  • The PSG staff are some of the best and most talented publishing professionals I have known and worked with, and I’m thankful every day that I have had the opportunity to collaborate with them in building a strong and successful business.
  • My advice to all of you (c’mon—you expected some words of wisdom, didn’t you?) is simply work hard and treat each other fairly.
Ken is known for keeping the office laughing and entertained—and busy, of course. There is never a dull day with Ken around. His wit and know-how will be greatly missed by every member of our PSG family. We wish him the very best in his new role as Grandpa–Golfer–Musician Extraordinaire!

Thursday, June 15, 2017

A Giraffe, a Scientist and a Reporter Walk into a Podcast

by Sam Perry

Spring 2017 Intern
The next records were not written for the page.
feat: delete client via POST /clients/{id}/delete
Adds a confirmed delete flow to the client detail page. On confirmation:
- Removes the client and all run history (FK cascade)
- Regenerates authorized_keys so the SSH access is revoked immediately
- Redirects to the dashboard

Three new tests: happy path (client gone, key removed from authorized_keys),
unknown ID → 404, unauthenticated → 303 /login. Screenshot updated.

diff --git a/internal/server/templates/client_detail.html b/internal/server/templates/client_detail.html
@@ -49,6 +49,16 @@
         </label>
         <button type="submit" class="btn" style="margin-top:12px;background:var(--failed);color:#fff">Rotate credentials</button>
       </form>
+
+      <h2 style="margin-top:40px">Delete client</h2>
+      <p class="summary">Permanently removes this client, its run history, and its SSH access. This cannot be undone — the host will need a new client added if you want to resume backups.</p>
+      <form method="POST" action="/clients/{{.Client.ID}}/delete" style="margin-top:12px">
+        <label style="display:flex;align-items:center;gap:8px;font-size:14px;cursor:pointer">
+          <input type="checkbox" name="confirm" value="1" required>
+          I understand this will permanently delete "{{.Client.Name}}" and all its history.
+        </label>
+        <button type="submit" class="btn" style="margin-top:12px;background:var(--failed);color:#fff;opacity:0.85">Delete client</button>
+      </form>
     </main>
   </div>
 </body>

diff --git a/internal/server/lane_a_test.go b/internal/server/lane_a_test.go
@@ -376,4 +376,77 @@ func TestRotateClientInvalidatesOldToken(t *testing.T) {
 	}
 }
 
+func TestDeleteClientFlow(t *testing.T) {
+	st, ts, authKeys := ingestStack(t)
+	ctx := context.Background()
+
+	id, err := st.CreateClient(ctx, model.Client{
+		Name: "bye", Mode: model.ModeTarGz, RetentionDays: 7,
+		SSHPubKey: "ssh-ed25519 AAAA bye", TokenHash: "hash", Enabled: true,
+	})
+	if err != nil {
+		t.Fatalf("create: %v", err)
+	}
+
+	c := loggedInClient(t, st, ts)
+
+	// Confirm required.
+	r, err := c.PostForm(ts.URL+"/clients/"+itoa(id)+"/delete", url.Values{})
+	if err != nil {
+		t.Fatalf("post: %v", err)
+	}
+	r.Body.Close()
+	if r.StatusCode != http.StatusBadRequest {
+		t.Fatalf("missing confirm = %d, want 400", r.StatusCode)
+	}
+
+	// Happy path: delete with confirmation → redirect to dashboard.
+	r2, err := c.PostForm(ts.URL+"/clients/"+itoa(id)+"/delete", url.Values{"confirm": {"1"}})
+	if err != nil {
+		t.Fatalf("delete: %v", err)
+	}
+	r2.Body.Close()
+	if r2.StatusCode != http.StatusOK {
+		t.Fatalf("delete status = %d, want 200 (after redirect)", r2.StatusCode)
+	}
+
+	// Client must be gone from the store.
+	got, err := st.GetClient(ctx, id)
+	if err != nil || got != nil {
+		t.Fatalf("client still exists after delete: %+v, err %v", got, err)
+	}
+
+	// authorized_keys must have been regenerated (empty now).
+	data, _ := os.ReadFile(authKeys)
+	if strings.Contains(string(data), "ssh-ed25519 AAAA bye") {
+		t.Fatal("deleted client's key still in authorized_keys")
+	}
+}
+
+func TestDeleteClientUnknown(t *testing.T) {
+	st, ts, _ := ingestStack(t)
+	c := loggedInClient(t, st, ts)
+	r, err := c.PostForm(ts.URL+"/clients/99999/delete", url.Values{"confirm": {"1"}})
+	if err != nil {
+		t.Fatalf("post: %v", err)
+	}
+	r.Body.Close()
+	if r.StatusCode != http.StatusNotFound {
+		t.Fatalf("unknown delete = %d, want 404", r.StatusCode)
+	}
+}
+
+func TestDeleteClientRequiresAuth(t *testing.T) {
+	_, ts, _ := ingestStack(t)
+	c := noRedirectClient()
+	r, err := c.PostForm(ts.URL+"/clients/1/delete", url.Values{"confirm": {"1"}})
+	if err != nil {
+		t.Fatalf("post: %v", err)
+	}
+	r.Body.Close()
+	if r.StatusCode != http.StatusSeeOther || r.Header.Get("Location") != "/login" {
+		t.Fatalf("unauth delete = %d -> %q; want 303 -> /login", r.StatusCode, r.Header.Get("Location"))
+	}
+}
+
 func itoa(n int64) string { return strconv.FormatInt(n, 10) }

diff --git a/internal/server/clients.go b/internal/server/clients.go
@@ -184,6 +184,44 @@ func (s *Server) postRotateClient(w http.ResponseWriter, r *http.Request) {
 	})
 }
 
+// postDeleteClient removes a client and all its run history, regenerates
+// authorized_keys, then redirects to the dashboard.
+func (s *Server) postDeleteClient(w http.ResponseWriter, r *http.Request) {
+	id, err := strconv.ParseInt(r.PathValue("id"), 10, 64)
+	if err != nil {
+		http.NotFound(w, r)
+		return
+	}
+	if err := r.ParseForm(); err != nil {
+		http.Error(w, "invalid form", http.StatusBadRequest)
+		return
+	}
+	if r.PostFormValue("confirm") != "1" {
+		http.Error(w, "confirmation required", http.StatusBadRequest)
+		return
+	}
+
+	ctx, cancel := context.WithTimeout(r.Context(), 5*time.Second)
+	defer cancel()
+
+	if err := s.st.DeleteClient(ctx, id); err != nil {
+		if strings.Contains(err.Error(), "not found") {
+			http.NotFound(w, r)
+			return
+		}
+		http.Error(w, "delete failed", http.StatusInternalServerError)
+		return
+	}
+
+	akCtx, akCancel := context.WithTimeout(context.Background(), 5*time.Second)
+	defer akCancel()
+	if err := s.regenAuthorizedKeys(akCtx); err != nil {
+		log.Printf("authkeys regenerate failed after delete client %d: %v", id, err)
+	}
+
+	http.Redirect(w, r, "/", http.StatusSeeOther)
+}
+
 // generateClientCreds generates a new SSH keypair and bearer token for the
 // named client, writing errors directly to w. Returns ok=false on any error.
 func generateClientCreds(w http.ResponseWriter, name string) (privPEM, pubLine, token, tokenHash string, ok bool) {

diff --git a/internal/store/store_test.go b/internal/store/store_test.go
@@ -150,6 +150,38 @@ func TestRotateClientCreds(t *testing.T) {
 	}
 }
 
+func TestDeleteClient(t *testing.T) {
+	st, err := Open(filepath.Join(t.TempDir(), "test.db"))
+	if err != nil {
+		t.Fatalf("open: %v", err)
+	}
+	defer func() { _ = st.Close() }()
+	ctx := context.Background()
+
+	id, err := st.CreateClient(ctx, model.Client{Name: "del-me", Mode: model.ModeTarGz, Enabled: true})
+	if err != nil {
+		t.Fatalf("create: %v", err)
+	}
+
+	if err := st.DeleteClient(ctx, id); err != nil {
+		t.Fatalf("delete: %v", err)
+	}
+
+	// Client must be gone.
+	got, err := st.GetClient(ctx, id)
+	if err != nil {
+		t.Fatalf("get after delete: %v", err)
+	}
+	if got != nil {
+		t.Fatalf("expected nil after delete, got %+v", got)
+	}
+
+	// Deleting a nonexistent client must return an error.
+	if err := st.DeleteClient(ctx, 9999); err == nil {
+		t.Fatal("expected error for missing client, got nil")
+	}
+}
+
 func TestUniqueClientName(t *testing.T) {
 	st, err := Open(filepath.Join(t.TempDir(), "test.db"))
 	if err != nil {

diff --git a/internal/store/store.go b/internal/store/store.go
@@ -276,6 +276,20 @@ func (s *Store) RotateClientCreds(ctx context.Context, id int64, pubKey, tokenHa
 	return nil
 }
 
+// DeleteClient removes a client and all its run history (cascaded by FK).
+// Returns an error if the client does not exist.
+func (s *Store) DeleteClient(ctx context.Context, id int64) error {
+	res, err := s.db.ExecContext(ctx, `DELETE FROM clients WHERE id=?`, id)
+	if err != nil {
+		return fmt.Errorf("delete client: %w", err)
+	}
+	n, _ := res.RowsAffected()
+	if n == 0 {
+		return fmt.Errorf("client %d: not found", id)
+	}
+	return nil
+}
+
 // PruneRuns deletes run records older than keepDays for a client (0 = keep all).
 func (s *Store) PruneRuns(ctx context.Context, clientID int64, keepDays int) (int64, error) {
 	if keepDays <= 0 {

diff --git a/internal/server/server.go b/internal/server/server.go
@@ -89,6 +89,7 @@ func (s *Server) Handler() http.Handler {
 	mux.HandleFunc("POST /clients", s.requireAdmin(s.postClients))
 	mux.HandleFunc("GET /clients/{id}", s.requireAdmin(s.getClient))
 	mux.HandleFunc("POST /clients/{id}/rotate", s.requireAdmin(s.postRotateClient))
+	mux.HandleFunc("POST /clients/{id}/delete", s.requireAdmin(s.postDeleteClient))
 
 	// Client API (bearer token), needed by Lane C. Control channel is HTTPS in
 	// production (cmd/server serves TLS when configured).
Even when I was young, I remember struggling to find the perfect radio station to listen to in the car. My favorite channel featured a two-hour-long show called The Playground that played requested children’s music with limited interruption. The two-hour window meant I couldn’t tune in too often, so I can only imagine the never-ending stream of Harry Potter–inspired songs I could have had access to if The Playground had existed as a podcast.

Today, you’d be hard-pressed to find a subject not covered by a podcast. There are ones for academics or entertainers, for dedicated listeners or podcast passerby, for adults or children. It’s been a while since we talked about podcasts for kids, but several new ones have emerged. Below are a few examples of podcasts designed by and for children to keep them entertained and learning.

Eleanor Amplified is a series of adventures featuring the radio reporter Eleanor, who pursues truth and quality journalism as she encounters various kinds of villains. The show, which is designed for kids aged 8–12, encourages kids to keep asking questions and inspires interest in journalism.

Tumble is a science podcast for kids. It hopes to instill curiosity and exploration in children with real science. The hosts, a married couple with backgrounds in journalism and teaching, created the podcasts in the hope that getting kids to ask questions early in life will also help them to ask the right questions about science in the future.

Kids aren’t just standing by, either. There are several podcasts in which kids take an active role, like Ear Snacks and But Why. Both podcasts focus on the curiosity of children, either by interviewing them or featuring questions submitted by children. Ear Snacks, created by Andrew Barkan and Polly Hall who also compose music for the children’s TV show Wallykazam!, commonly interviews children about various topics on their podcasts. They’ve also interviewed 35 experts . . . and 2 giraffes!

With But Why, questions are submitted and answered on the show. Parents are encouraged to record their child asking a question and email an audio file into the show for a breakdown. Kids will get a great question answered and parents will get a kick out of the kinds of things kids think to ask.

The great thing about podcasts is that you can plug in and listen almost anywhere—from the playground to the poolside to the porch swing. And kids will love listening to the ones that are specifically made with them in mind!

Did You Know?
Broadcasting over 250 stations around the world, Global Breakfast Radio is a 24-hour program that only airs during breakfast time in each time zone.